• **Work request**
Which lines of the data contain the string "README"? Show each of them.

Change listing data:
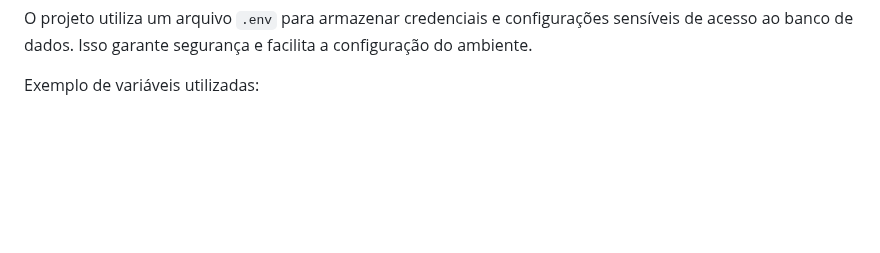
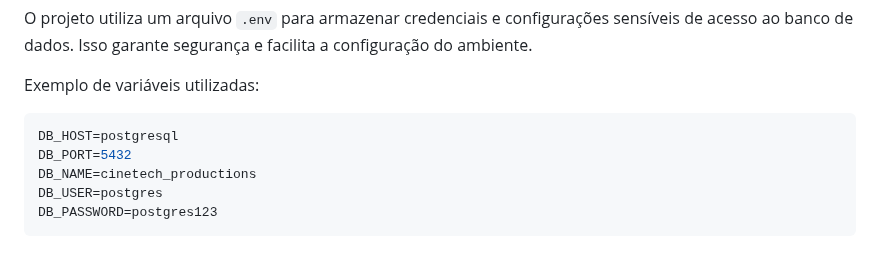
Before and after one commit to RafaelQuirino/dba_postgresql, a Markdown page: README.md, the part around the change. GitHub-like rendering; blank space fills up the shorter version.

````diff
--- a/README.md
+++ b/README.md
@@ -113,3 +113,10 @@ docker compose up -d
 O projeto utiliza um arquivo ```.env``` para armazenar credenciais e configurações sensíveis de acesso ao banco de dados. Isso garante segurança e facilita a configuração do ambiente.
 
 Exemplo de variáveis utilizadas:
+```bash
+DB_HOST=postgresql
+DB_PORT=5432
+DB_NAME=cinetech_productions
+DB_USER=postgres
+DB_PASSWORD=postgres123
+```
````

• **Result of this task**
Before and after one commit to RafaelQuirino/dba_postgresql, a Markdown page: README.md, the part around the change. GitHub-like rendering; blank space fills up the shorter version.
--- a/README.md
+++ b/README.md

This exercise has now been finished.